The study, published tonight by The BMJ, was led by Helen Hogan and Nick Black of the London School of Hygiene and Tropical Medicine and Lord Darzi of Imperial College London.
Looking at 3,400 deaths in 34 randomly selected trusts, the largest ever nationally representative review of hospital deaths in England, the researchers found an overall proportion of avoidable deaths of 3.6 per cent.
They found “no significant association between hospital-wide standardised mortality ratios and the proportion of avoidable deaths in a trust”.
Professor Black, a longstanding critic of mortality rates, told HSJ the study found that a “pretty dramatic difference” in HSMR - rising from 105 to 115 - was only associated with a “pretty small, [statistically] insignificant change in avoidable deaths of 0.3 per cent”.
However, he added that comparing trusts based on their rate of avoidable deaths as calculated by case note review was also flawed, because of the small proportion of avoidable deaths and little variation between trusts.
“Dreadful though any avoidable death in a hospital is… they make up such a small proportion of the [annual] 15 million hospital admissions, that no metric based on hospital deaths is a meaningful indication of the quality of that hospital,” Professor Black said.
He added that proposals unveiled by the health secretary Jeremy Hunt for producing “projected avoidable mortality rates” for every trust were “not the best way of assessing quality of hospitals”.
While the authors of the report concluded that hospital-wide mortality rates were not a good way of comparing trusts, they said looking at these indicators for individual, high fatality conditions could still be valuable.
Reviewing records of patients who die in trusts was also an “opportunity for identifying local quality problems and stimulating improvements”.
However, the review findings were challenged by Paul Aylin from the Dr Foster Unit at Imperial College, which has pioneered the use mortality rates.
Professor Aylin said the study had a number of limitations, such as a small sample of case notes per hospital and flaws in case note reviews in attributing the preventability of deaths.
“With such small numbers [Professor Black] is never going to find a relationship with hospital mortality, or as likely or not with any other measure, except by chance alone,” Professor Aylin said.
“He’s an epidemiologist, he should know about sample size,” he added.
A Department of Health spokeswoman told HSJ the review would form part of the evidence base for their work on avoidable deaths.
Sir Bruce Keogh said the report’s findings provided “additional insight and show we need to look at a whole range of methods to measure healthcare and quality”.
Sir Mike Richards, the chief inspector of hospitals at the Care Quality Commission, said he agreed that “looking at mortality rates in isolation will not give a full picture of quality”.
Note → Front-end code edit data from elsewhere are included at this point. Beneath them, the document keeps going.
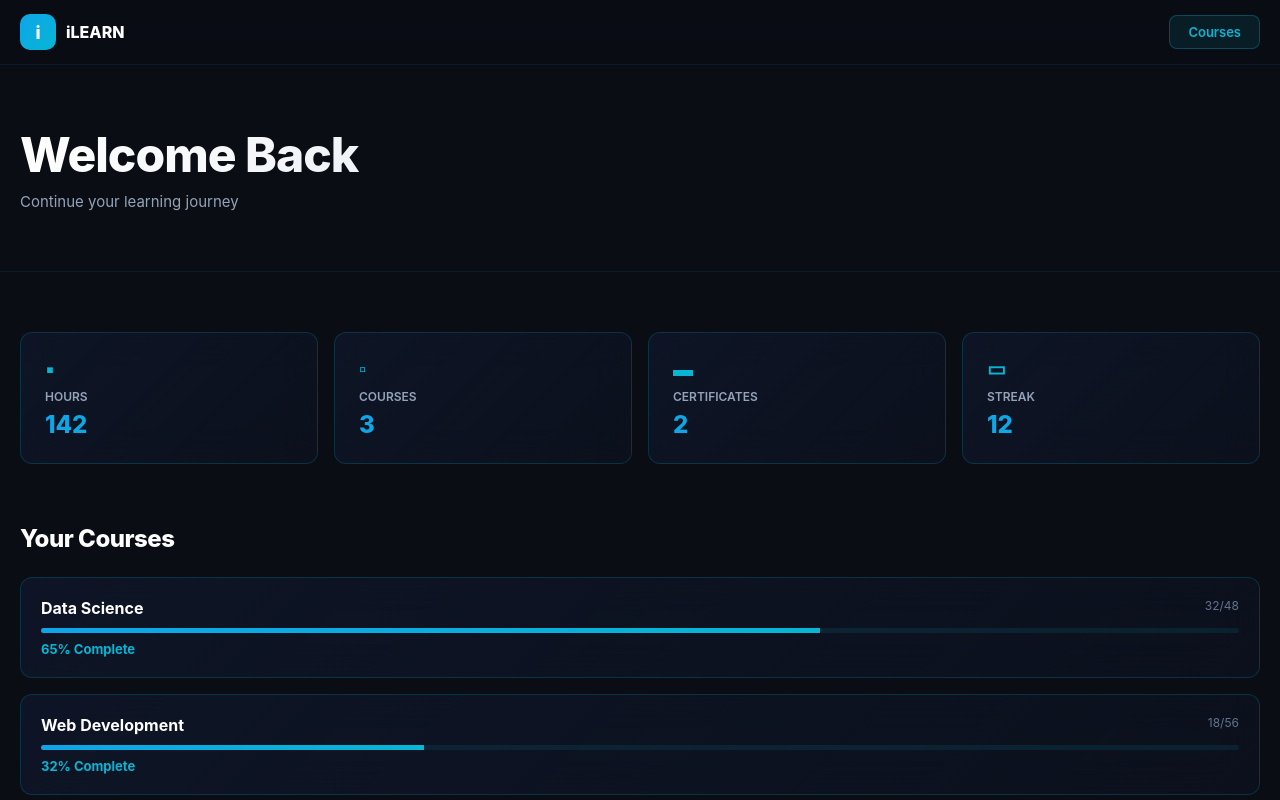
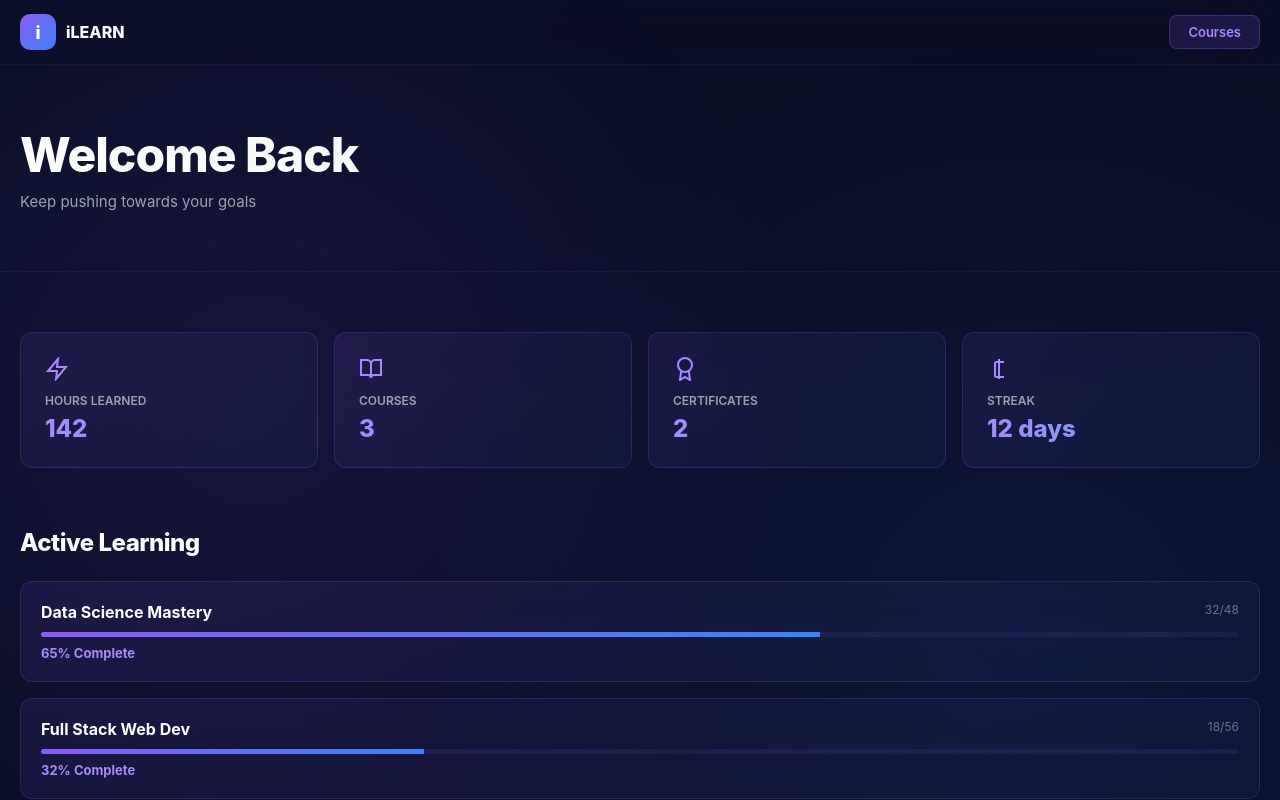
Before and after one commit to emmagreat49-glitch/ilearn-nextjs, a Next.js app: page /dashboard in a window 1280 px wide. Shown: the top 800 px of the page. Built offline with nearby package versions, Linux system fonts and the light colour scheme.

Commit message:
redesign: motion-driven dashboard with smooth animations

```diff
--- a/app/dashboard/page.tsx
+++ b/app/dashboard/page.tsx
@@ -1,21 +1,50 @@
 'use client'
+import { useState, useEffect, useRef } from 'react'
+
+const Icons = {
+  BarChart: () => <svg width="24" height="24" viewBox="0 0 24 24" fill="none" stroke="currentColor" strokeWidth="2"><line x1="12" y1="2" x2="12" y2="22"/><path d="M17 5H9.5a1.5 1.5 0 0 0-1.5 1.5v12a1.5 1.5 0 0 0 1.5 1.5H17"/></svg>,
+  BookOpen: () => <svg width="24" height="24" viewBox="0 0 24 24" fill="none" stroke="currentColor" strokeWidth="2"><path d="M2 3h6a4 4 0 0 1 4 4v14a3 3 0 0 0-3-3H2z"/><path d="M22 3h-6a4 4 0 0 0-4 4v14a3 3 0 0 1 3-3h7z"/></svg>,
+  Award: () => <svg width="24" height="24" viewBox="0 0 24 24" fill="none" stroke="currentColor" strokeWidth="2"><circle cx="12" cy="8" r="7"/><path d="M8.21 13.89L7 23l5-3 5 3-1.21-9.12"/></svg>,
+  Zap: () => <svg width="24" height="24" viewBox="0 0 24 24" fill="none" stroke="currentColor" strokeWidth="2"><polygon points="13 2 3 14 12 14 11 22 21 10 12 10 13 2"/></svg>,
+}
 
 export default function DashboardPage() {
+  const [isLoaded, setIsLoaded] = useState(false)
+
+  useEffect(() => {
+    setIsLoaded(true)
+  }, [])
+
   return (
     <div style={{
-      background: '#0a0d14',
+      background: '#0a0e27',
       color: '#fff',
       minHeight: '100vh',
       fontFamily: '"Inter", -apple-system, sans-serif',
     }}>
+      {/* Background */}
+      <div style={{
+        position: 'fixed',
+        top: 0,
+        left: 0,
+        right: 0,
+        bottom: 0,
+        background: `
+          radial-gradient(circle at 20% 50%, rgba(139, 92, 246, 0.1) 0%, transparent 50%),
+          radial-gradient(circle at 80% 80%, rgba(59, 130, 246, 0.08) 0%, transparent 50%)
+        `,
+        zIndex: 0,
+        pointerEvents: 'none',
+      }} />
+
       {/* Navigation */}
       <nav style={{
         position: 'sticky',
         top: 0,
         zIndex: 100,
-        background: 'rgba(10, 13, 20, 0.5)',
-        backdropFilter: 'blur(30px)',
-        borderBottom: '1px solid rgba(6, 182, 212, 0.1)',
+        background: 'rgba(10, 14, 39, 0.4)',
+        backdropFilter: 'blur(40px)',
+        borderBottom: '1px solid rgba(139, 92, 246, 0.1)',
         padding: '14px 20px',
       }}>
         <div style={{
@@ -29,7 +58,7 @@ export default function DashboardPage() {
             <div style={{
               width: '36px',
               height: '36px',
-              background: 'linear-gradient(135deg, #0ea5e9 0%, #06b6d4 100%)',
+              background: 'linear-gradient(135deg, #8b5cf6 0%, #3b82f6 100%)',
               borderRadius: '10px',
               display: 'flex',
               alignItems: 'center',
@@ -41,12 +70,11 @@ export default function DashboardPage() {
           </a>
           <a href="/courses" style={{
             padding: '8px 18px',
-            background: 'rgba(6, 182, 212, 0.1)',
-            border: '1px solid rgba(6, 182, 212, 0.3)',
+            background: 'rgba(139, 92, 246, 0.15)',
+            border: '1px solid rgba(139, 92, 246, 0.3)',
             borderRadius: '8px',
-            color: '#06b6d4',
+            color: '#a78bfa',
             fontWeight: '600',
-            cursor: 'pointer',
             fontSize: 'clamp(12px, 3vw, 13px)',
             textDecoration: 'none',
             transition: 'all 0.3s',
@@ -62,26 +90,31 @@ export default function DashboardPage() {
         padding: 'clamp(40px, 10vw, 60px) 20px',
         maxWidth: '1400px',
         margin: '0 auto',
-        borderBottom: '1px solid rgba(6, 182, 212, 0.1)',
+        borderBottom: '1px solid rgba(139, 92, 246, 0.1)',
+        position: 'relative',
+        zIndex: 1,
       }}>
         <h1 style={{
           fontSize: 'clamp(28px, 7vw, 48px)',
           fontWeight: '800',
           marginBottom: '8px',
           letterSpacing: '-1px',
-          background: 'linear-gradient(135deg, #ffffff 0%, #cbd5e1 100%)',
+          background: 'linear-gradient(135deg, #ffffff 0%, #e5e7eb 100%)',
           WebkitBackgroundClip: 'text',
           WebkitTextFillColor: 'transparent',
+          opacity: isLoaded ? 1 : 0,
+          transform: isLoaded ? 'translateY(0)' : 'translateY(20px)',
+          transition: 'all 0.8s cubic-bezier(0.34, 1.56, 0.64, 1)',
         }}>
           Welcome Back
         </h1>
-        <p style={{ fontSize: 'clamp(13px, 3vw, 15px)', color: '#94a3b8' }}>
-          Continue your learning journey
+        <p style={{ fontSize: 'clamp(13px, 3vw, 15px)', color: '#9ca3af' }}>
+          Keep pushing towards your goals
         </p>
       </div>
 
-      {/* Stats Grid */}
-      <div style={{ padding: 'clamp(40px, 10vw, 60px) 20px', maxWidth: '1400px', margin: '0 auto' }}>
+      {/* Stats */}
+      <div style={{ padding: 'clamp(40px, 10vw, 60px) 20px', maxWidth: '1400px', margin: '0 auto', position: 'relative', zIndex: 1 }}>
         <div style={{
           display: 'grid',
           gridTemplateColumns: 'repeat(auto-fit, minmax(150px, 1fr))',
@@ -89,32 +122,41 @@ export default function DashboardPage() {
           marginBottom: 'clamp(40px, 10vw, 60px)',
         }}>
           {[
-            { label: 'Hours', value: '142', icon: '▪' },
-            { label: 'Courses', value: '3', icon: '▫' },
-            { label: 'Certificates', value: '2', icon: '▬' },
-            { label: 'Streak', value: '12', icon: '▭' },
+            { label: 'Hours Learned', value: '142', Icon: Icons.Zap, delay: 0.1 },
+            { label: 'Courses', value: '3', Icon: Icons.BookOpen, delay: 0.2 },
+            { label: 'Certificates', value: '2', Icon: Icons.Award, delay: 0.3 },
+            { label: 'Streak', value: '12 days', Icon: Icons.BarChart, delay: 0.4 },
           ].map((stat, i) => (
             <div
               key={i}
               style={{
                 padding: 'clamp(16px, 4vw, 24px)',
-                background: 'linear-gradient(135deg, rgba(15, 23, 42, 0.8) 0%, rgba(15, 23, 42, 0.4) 100%)',
-                border: '1px solid rgba(6, 182, 212, 0.2)',
+                background: 'linear-gradient(135deg, rgba(139, 92, 246, 0.1) 0%, rgba(59, 130, 246, 0.05) 100%)',
+                border: '1px solid rgba(139, 92, 246, 0.2)',
                 borderRadius: '12px',
                 backdropFilter: 'blur(20px)',
-                transition: 'all 0.3s',
+                transition: 'all 0.3s cubic-bezier(0.34, 1.56, 0.64, 1)',
+                opacity: isLoaded ? 1 : 0,
+                transform: isLoaded ? 'translateY(0)' : 'translateY(20px)',
+                transitionDelay: `${stat.delay}s`,
+              }}
+              onMouseEnter={(e) => {
+                e.currentTarget.style.transform = 'translateY(-4px)'
+              }}
+              onMouseLeave={(e) => {
+                e.currentTarget.style.transform = 'translateY(0)'
               }}
             >
-              <div style={{ fontSize: 'clamp(16px, 4vw, 20px)', color: '#06b6d4', marginBottom: '8px', fontWeight: '600' }}>
-                {stat.icon}
+              <div style={{ fontSize: '18px', color: '#a78bfa', marginBottom: '8px' }}>
+                <stat.Icon />
               </div>
-              <div style={{ fontSize: 'clamp(11px, 2.5vw, 12px)', color: '#94a3b8', fontWeight: '600', textTransform: 'uppercase', marginBottom: '6px' }}>
+              <div style={{ fontSize: 'clamp(11px, 2.5vw, 12px)', color: '#9ca3af', fontWeight: '600', textTransform: 'uppercase', marginBottom: '6px' }}>
                 {stat.label}
               </div>
               <div style={{
                 fontSize: 'clamp(18px, 5vw, 24px)',
                 fontWeight: '800',
-                background: 'linear-gradient(135deg, #0ea5e9 0%, #06b6d4 100%)',
+                background: 'linear-gradient(135deg, #a78bfa 0%, #60a5fa 100%)',
                 WebkitBackgroundClip: 'text',
                 WebkitTextFillColor: 'transparent',
               }}>
@@ -124,46 +166,57 @@ export default function DashboardPage() {
           ))}
         </div>
 
-        {/* Courses Section */}
+        {/* Courses */}
         <h2 style={{
           fontSize: 'clamp(18px, 4.5vw, 24px)',
           fontWeight: '800',
           marginBottom: 'clamp(16px, 4vw, 24px)',
           letterSpacing: '-0.5px',
         }}>
-          Your Courses
+          Active Learning
         </h2>
 
         <div style={{ display: 'grid', gridTemplateColumns: '1fr', gap: 'clamp(12px, 3vw, 16px)', marginBottom: 'clamp(40px, 10vw, 60px)' }}>
           {[
-            { title: 'Data Science', progress: 65, lessons: '32/48' },
-            { title: 'Web Development', progress: 32, lessons: '18/56' },
-            { title: 'AI & ML', progress: 8, lessons: '5/64' },
-            { title: 'Cloud & DevOps', progress: 0, lessons: '0/40' },
+            { title: 'Data Science Mastery', progress: 65, lessons: '32/48', delay: 0.1 },
+            { title: 'Full Stack Web Dev', progress: 32, lessons: '18/56', delay: 0.2 },
+            { title: 'AI & Machine Learning', progress: 8, lessons: '5/64', delay: 0.3 },
+            { title: 'Cloud & DevOps', progress: 0, lessons: '0/40', delay: 0.4 },
           ].map((course, i) => (
             <div
               key={i}
               style={{
                 padding: 'clamp(16px, 4vw, 20px)',
-                background: 'linear-gradient(135deg, rgba(15, 23, 42, 0.8) 0%, rgba(15, 23, 42, 0.4) 100%)',
-                border: '1px solid rgba(6, 182, 212, 0.2)',
+                background: 'linear-gradient(135deg, rgba(139, 92, 246, 0.1) 0%, rgba(59, 130, 246, 0.05) 100%)',
+                border: '1px solid rgba(139, 92, 246, 0.2)',
                 borderRadius: '12px',
                 backdropFilter: 'blur(20px)',
-                transition: 'all 0.3s',
+                transition: 'all 0.3s cubic-bezier(0.34, 1.56, 0.64, 1)',
+                opacity: isLoaded ? 1 : 0,
+                transform: isLoaded ? 'translateY(0)' : 'translateY(20px)',
+                transitionDelay: `${course.delay}s`,
+              }}
+              onMouseEnter={(e) => {
+                e.currentTarget.style.transform = 'translateY(-4px)'
+                e.currentTarget.style.borderColor = 'rgba(139, 92, 246, 0.5)'
+              }}
+              onMouseLeave={(e) => {
+                e.currentTarget.style.transform = 'translateY(0)'
+                e.currentTarget.style.borderColor = 'rgba(139, 92, 246, 0.2)'
               }}
             >
               <div style={{ display: 'flex', justifyContent: 'space-between', alignItems: 'start', marginBottom: '10px' }}>
                 <h3 style={{ fontSize: 'clamp(14px, 3.5vw, 16px)', fontWeight: '700' }}>
                   {course.title}
                 </h3>
-                <span style={{ fontSize: 'clamp(11px, 2.5vw, 12px)', color: '#64748b' }}>
+                <span style={{ fontSize: 'clamp(11px, 2.5vw, 12px)', color: '#6b7280' }}>
                   {course.lessons}
                 </span>
               </div>
 
               <div style={{
                 height: '5px',
-                background: 'rgba(6, 182, 212, 0.1)',
+                background: 'rgba(139, 92, 246, 0.1)',
                 borderRadius: '3px',
                 overflow: 'hidden',
                 marginBottom: '8px',
@@ -171,14 +224,15 @@ export default function DashboardPage() {
                 <div
                   style={{
                     height: '100%',
-                    background: 'linear-gradient(90deg, #0ea5e9 0%, #06b6d4 100%)',
+                    background: 'linear-gradient(90deg, #8b5cf6 0%, #3b82f6 100%)',
                     width: `${course.progress}%`,
-                    transition: 'width 0.5s',
+                    transition: 'width 0.8s cubic-bezier(0.34, 1.56, 0.64, 1)',
+                    transitionDelay: `${course.delay + 0.5}s`,
                   }}
                 />
               </div>
 
-              <div style={{ fontSize: 'clamp(11px, 2.5vw, 13px)', fontWeight: '700', color: '#06b6d4' }}>
+              <div style={{ fontSize: 'clamp(11px, 2.5vw, 13px)', fontWeight: '700', color: '#a78bfa' }}>
                 {course.progress}% Complete
               </div>
             </div>
@@ -190,7 +244,7 @@ export default function DashboardPage() {
           <a href="/courses" style={{
             display: 'inline-block',
             padding: 'clamp(11px, 2.5vw, 14px) clamp(20px, 5vw, 40px)',
-            background: 'linear-gradient(135deg, #0ea5e9 0%, #06b6d4 100%)',
+            background: 'linear-gradient(135deg, #8b5cf6 0%, #3b82f6 100%)',
             border: 'none',
             borderRadius: '8px',
             color: 'white',
@@ -198,12 +252,26 @@ export default function DashboardPage() {
             fontSize: 'clamp(12px, 3vw, 14px)',
             textDecoration: 'none',
             cursor: 'pointer',
-            transition: 'all 0.3s',
+            transition: 'all 0.3s cubic-bezier(0.34, 1.56, 0.64, 1)',
+            boxShadow: '0 8px 24px rgba(139, 92, 246, 0.2)',
           }}>
             Explore More Courses
           </a>
         </div>
       </div>
+
+      <style>{`
+        @keyframes slideInLeft {
+          from {
+            opacity: 0;
+            transform: translateX(-20px);
+          }
+          to {
+            opacity: 1;
+            transform: translateX(0);
+          }
+        }
+      `}</style>
     </div>
   )
 }
```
“This is why we look at a range of measures during every inspection, including talking to staff and patients, to assess if a trust is providing safe and effective care,” he added.